◆ EXERCISE MATERIAL:

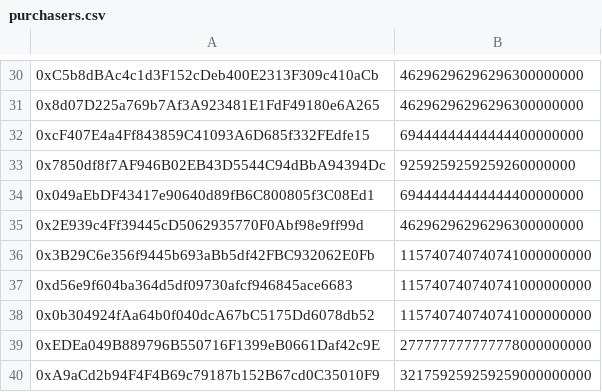
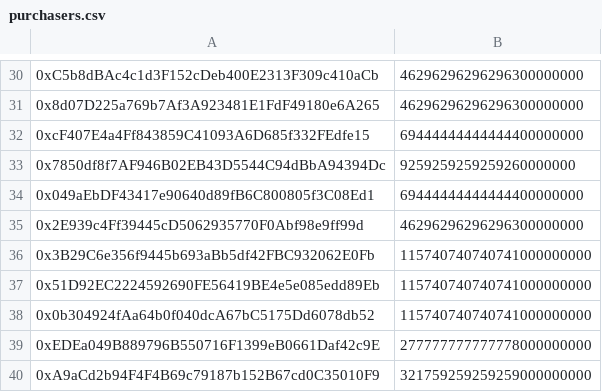
Before and after one commit to lidofinance/ldo-purchase-executor, a CSV file: purchasers.csv, drawn as a sheet; only a part is shown, gaps mark what is left out; the diff names each change by its address in the sheet, - before the commit and + after, or states it on an @@ line.

Commit message:
purchasers: replace one addr, formatting

```diff
--- a/purchasers.csv
+++ b/purchasers.csv
-A37: 0xd56e9f604ba364d5df09730afcf946845ace6683
+A37: 0x51D92EC2224592690FE56419BE4e5e085edd89Eb
```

◆ TASK:
Show every line above where "purchasers" is found.

◆ RESPONSE TO THE EXERCISE:
Before and after one commit to lidofinance/ldo-purchase-executor, a CSV file: purchasers.csv, drawn as a sheet; only a part is shown, gaps mark what is left out; the diff names each change by its address in the sheet, - before the commit and + after, or states it on an @@ line.
purchasers: replace one addr, formatting
--- a/purchasers.csv
+++ b/purchasers.csv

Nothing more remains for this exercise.